## [Problem to work on]
Copy each line of the entries below that contains the string "docs".

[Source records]
- - - - -
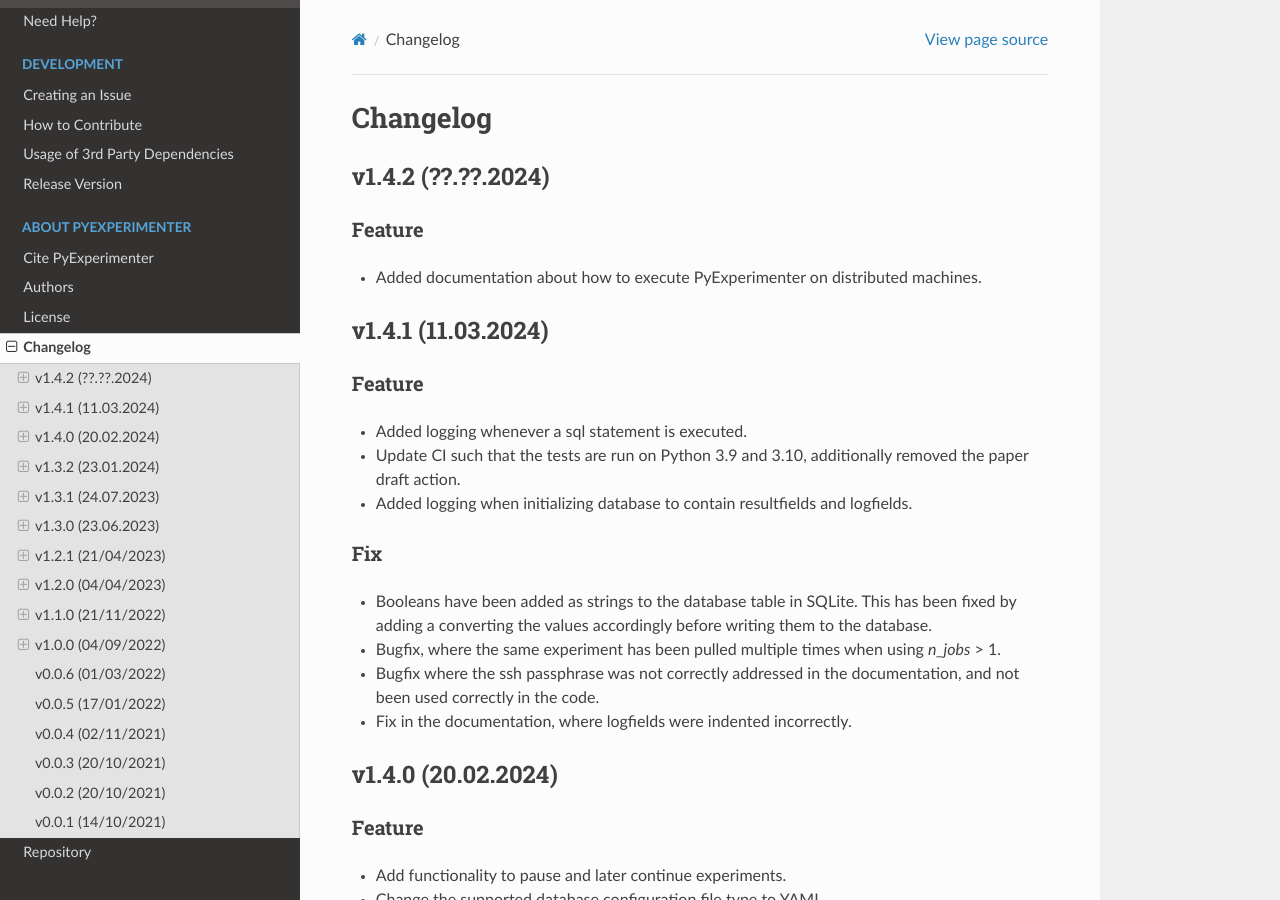
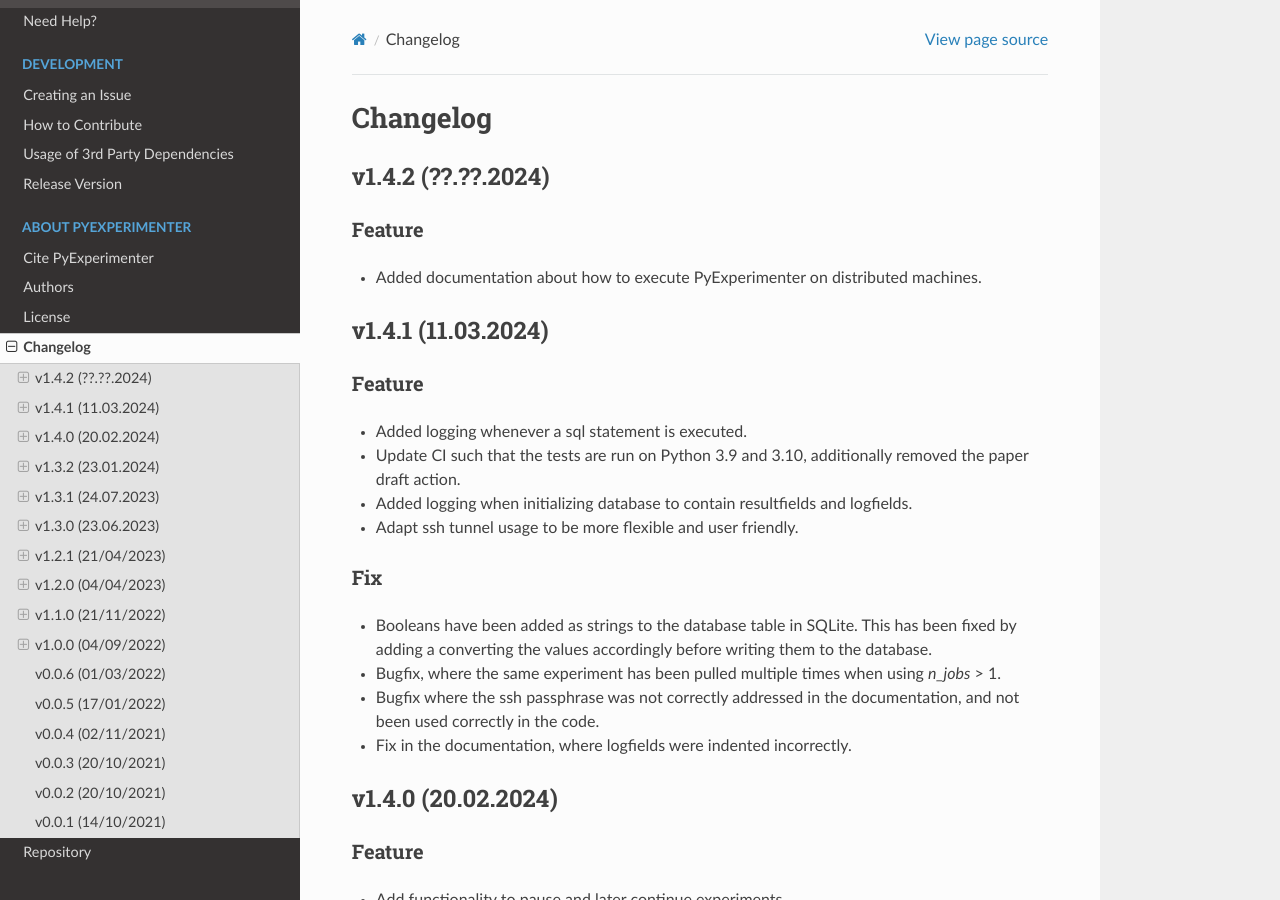
Before and after one commit to tornede/py_experimenter, a Sphinx documentation site: the page built from docs/source/changelog.rst, in a window 1280 px wide and 900 px high. Built offline with Sphinx 7.4.7 and the Read the Docs theme 2.0.0, drawn with Linux system fonts in a browser that asks for light colours; pages that are not in the unit, such as notebooks, are missing from menus.

Commit message:
Adapt docs and CHANGELOG

```diff
--- a/CHANGELOG.rst
+++ b/CHANGELOG.rst
@@ -20,6 +20,7 @@
 - Added logging whenever a sql statement is executed.
 - Update CI such that the tests are run on Python 3.9 and 3.10, additionally removed the paper draft action.
 - Added logging when initializing database to contain resultfields and logfields.
+- Adapt ssh tunnel usage to be more flexible and user friendly.
 
 Fix
 ---
--- a/docs/source/usage/database_credential_file.rst
+++ b/docs/source/usage/database_credential_file.rst
@@ -19,7 +19,7 @@
           server: example.mysqlserver.com
 
 However, for security reasons, databases might only be accessible from a specific IP address. In these cases, one can use an ssh jumphost. This means that ``PyExperimenter`` will first connect to the ssh server
-that has access to the database and then connect to the database server from there. This is done by adding an additional ``Ssh`` section to the database credential file.
+that has access to the database and then connect to the database server from there. This is done by adding an additional ``Ssh`` section to the database credential file, and can be activated either by a PyExperimenter keyword argument or in the :ref:`experimenter configuration file <_experiment_configuration_file>`.
 The following example shows how to connect to a database server using an SSH server with the address ``ssh_hostname`` and the port ``optional_ssh_port``.
 
 .. code-block:: yaml
--- a/docs/source/usage/experiment_configuration_file.rst
+++ b/docs/source/usage/experiment_configuration_file.rst
@@ -14,6 +14,7 @@
       Database:
         provider: sqlite
         database: py_experimenter
+        use_ssh_tunnel: False             (Optional Parameter; Defautls to False)
         table:
           name: example_general_usage
           keyfields:
```
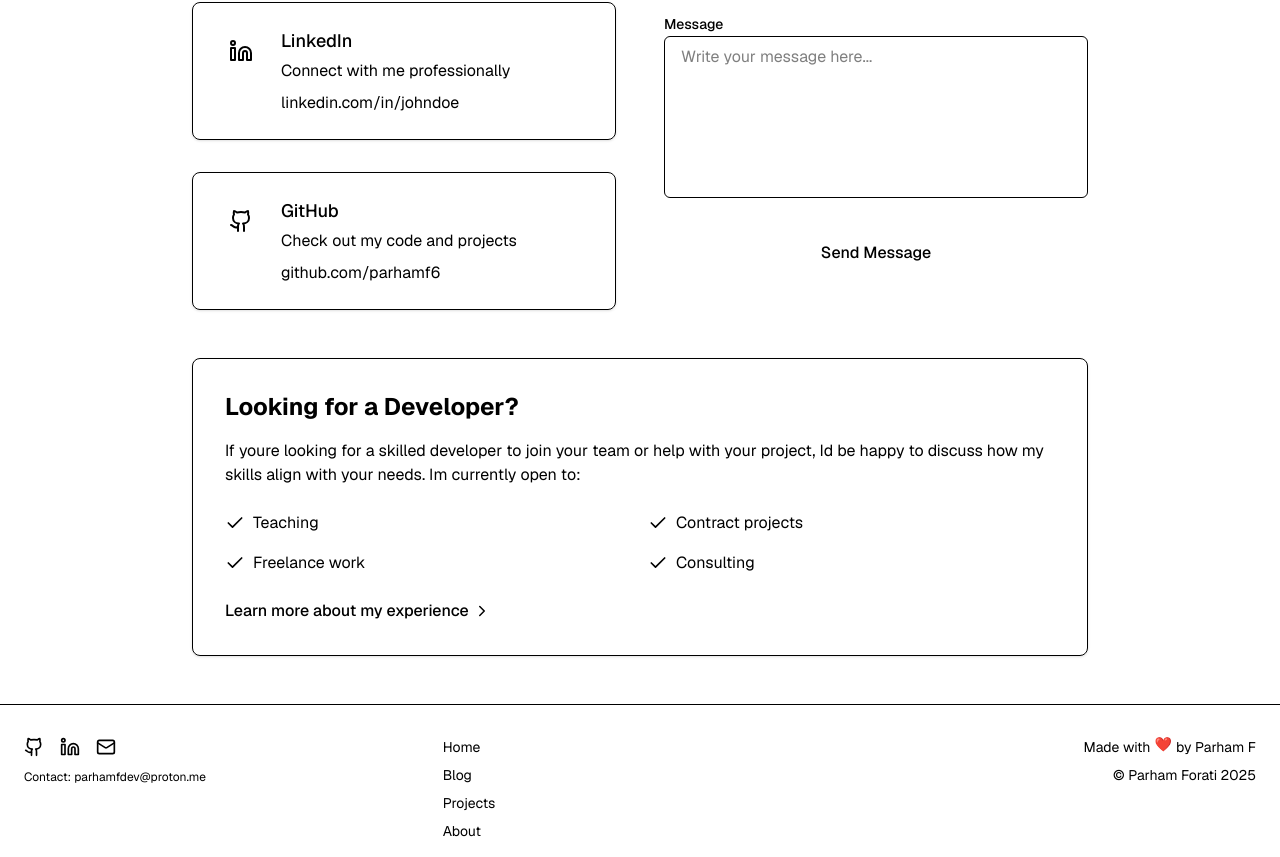
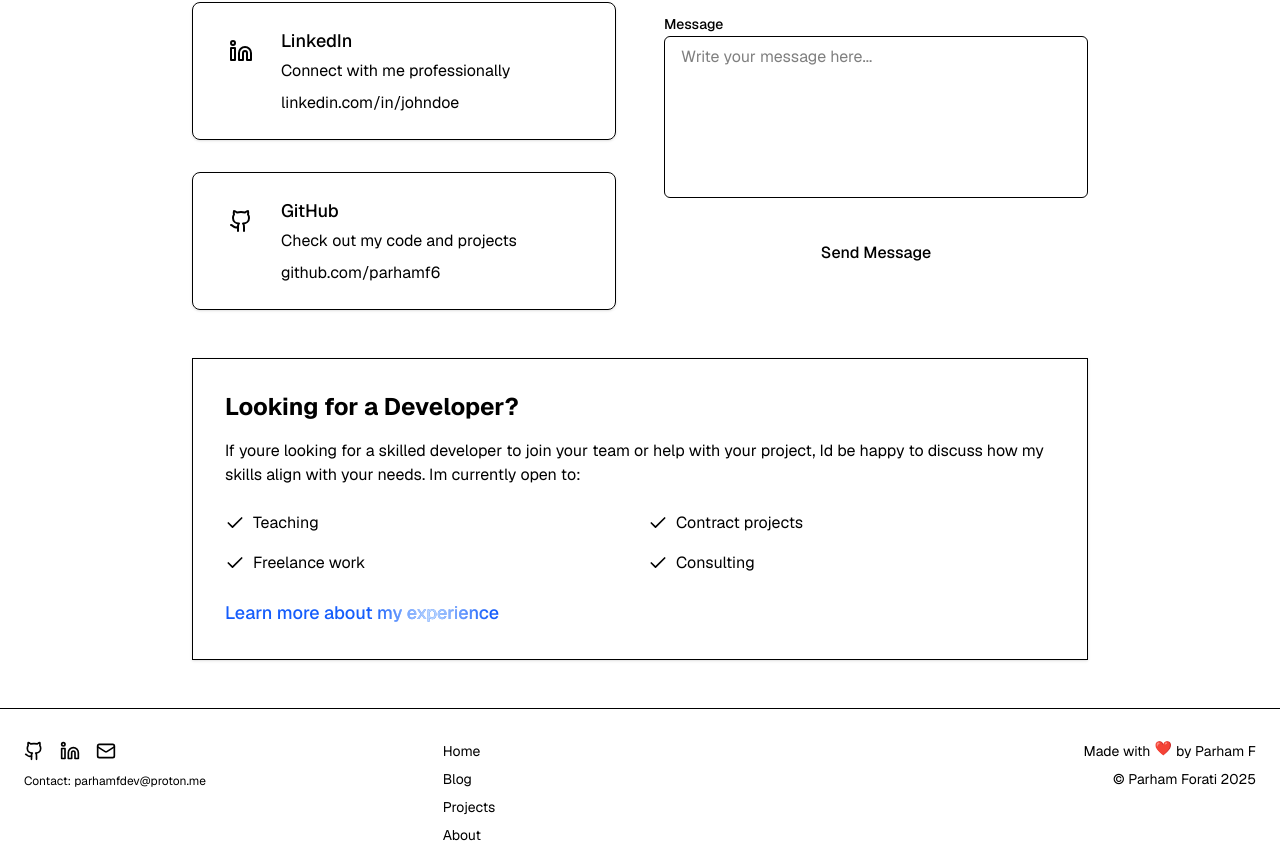
Before and after one commit to parhamf6/portfoblog, a Next.js app: page /contact in a window 1280 px wide. Shown: the part 455-1312 px from the top of the page. Built offline with nearby package versions, Linux system fonts and the light colour scheme.

Commit message:
upadate the readme file based on the project

```diff
--- a/fuatures/About/page/about.tsx
+++ b/fuatures/About/page/about.tsx
@@ -333,7 +333,7 @@ export default function AboutPage() {
                 Ive worked on numerous projects throughout my career, ranging from e-commerce platforms to data visualization tools.
                 Here are some highlights from my portfolio.
                 </p>
-                <div className="flex justify-center">
+                <div className="flex justify-center border rounded-xl">
                 <Link
                     href="/projects"
                     className="bg-primary text-primary-foreground hover:bg-primary/90 px-6 py-2.5 rounded-md font-medium transition-colors inline-flex items-center"
@@ -357,7 +357,7 @@ export default function AboutPage() {
                 </div>
             </section>
 
-            <section>
+            <section className=''>
                 <h2 className="text-2xl font-bold mb-6 pb-2 border-b">Education</h2>
                 <div className="group mb-6">
                 <div className="flex flex-col md:flex-row md:items-center justify-between mb-2">
--- a/fuatures/Contact/page/contact.tsx
+++ b/fuatures/Contact/page/contact.tsx
@@ -3,6 +3,7 @@
 import { useState } from 'react';
 import Link from 'next/link';
 // import { toast } from 'sonner';
+import { TextShimmer } from '@/fuatures/Home/ui/text-shimmer';
 
 export default function ContactPage() {
   const [formData, setFormData] = useState({
@@ -196,7 +197,7 @@ export default function ContactPage() {
                     <button
                     type="submit"
                     disabled={submitting}
-                    className="w-full bg-primary text-primary-foreground hover:bg-primary/90 px-6 py-3 rounded-md font-medium transition-colors disabled:opacity-70 disabled:cursor-not-allowed flex justify-center items-center"
+                    className="w-full hover:text-[#eab308] bg-primary text-primary-foreground hover:bg-primary/90 px-6 py-3 rounded-2xl font-medium transition-colors disabled:opacity-70 disabled:cursor-not-allowed flex justify-center items-center"
                     >
                     {submitting ? (
                         <div className="flex items-center">
@@ -229,7 +230,7 @@ export default function ContactPage() {
                 </form>
                 </div>
 
-                <div className="bg-card rounded-lg p-8 shadow-sm border border-border">
+                <div className="bg-card p-8 shadow-sm border border-border">
                 <h2 className="text-2xl font-bold mb-4">Looking for a Developer?</h2>
                 <p className="text-muted-foreground mb-6">
                     If youre looking for a skilled developer to join your team or help with your project,
@@ -309,21 +310,12 @@ export default function ContactPage() {
                     href="/about"
                     className="text-primary hover:underline font-medium inline-flex items-center"
                 >
-                    Learn more about my experience
-                    <svg
-                    xmlns="http://www.w3.org/2000/svg"
-                    width="18"
-                    height="18"
-                    viewBox="0 0 24 24"
-                    fill="none"
-                    stroke="currentColor"
-                    strokeWidth="2"
-                    strokeLinecap="round"
-                    strokeLinejoin="round"
-                    className="ml-1"
-                    >
-                    <path d="m9 18 6-6-6-6"/>
-                    </svg>
+                    <TextShimmer
+                            duration={1.2}
+                            className='text-lg font-medium [--base-color:theme(colors.blue.600)] [--base-gradient-color:theme(colors.blue.200)] dark:[--base-color:theme(colors.blue.700)] dark:[--base-gradient-color:theme(colors.blue.400)]'
+                            >
+                            Learn more about my experience
+                    </TextShimmer>
                 </Link>
                 </div>
             </div>
--- a/fuatures/Home/ui/blog-section.tsx
+++ b/fuatures/Home/ui/blog-section.tsx
@@ -12,7 +12,6 @@ import { getBlogPosts } from '@/actions/blog-actions';
 export default function BlogSection() {
   const [posts, setPosts] = useState<BlogPost[]>([]);
   const [loading, setLoading] = useState(true);
-
   useEffect(() => {
     const fetchPosts = async () => {
       try {
@@ -46,7 +45,7 @@ export default function BlogSection() {
           <div className=" mb-12">
             <h2 className="text-4xl font-bold mb-2 dark:text-foreground-dark">Blog</h2>
             <p className="text-textc-light dark:text-textc-dark text-lg">
-              Here are my top blog Posts.
+              Here are my Latest blog Posts.
             </p>
           </div>
           <div className='relative items-center mb-12 justify-center'>
```
Also changed, not shown: 1 other file (tests, documents, lock files or other folders).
- - - - -
## [Solution to the exercise]
Before and after one commit to tornede/py_experimenter, a Sphinx documentation site: the page built from docs/source/changelog.rst, in a window 1280 px wide and 900 px high. Built offline with Sphinx 7.4.7 and the Read the Docs theme 2.0.0, drawn with Linux system fonts in a browser that asks for light colours; pages that are not in the unit, such as notebooks, are missing from menus.
Adapt docs and CHANGELOG
--- a/docs/source/usage/database_credential_file.rst
+++ b/docs/source/usage/database_credential_file.rst
--- a/docs/source/usage/experiment_configuration_file.rst
+++ b/docs/source/usage/experiment_configuration_file.rst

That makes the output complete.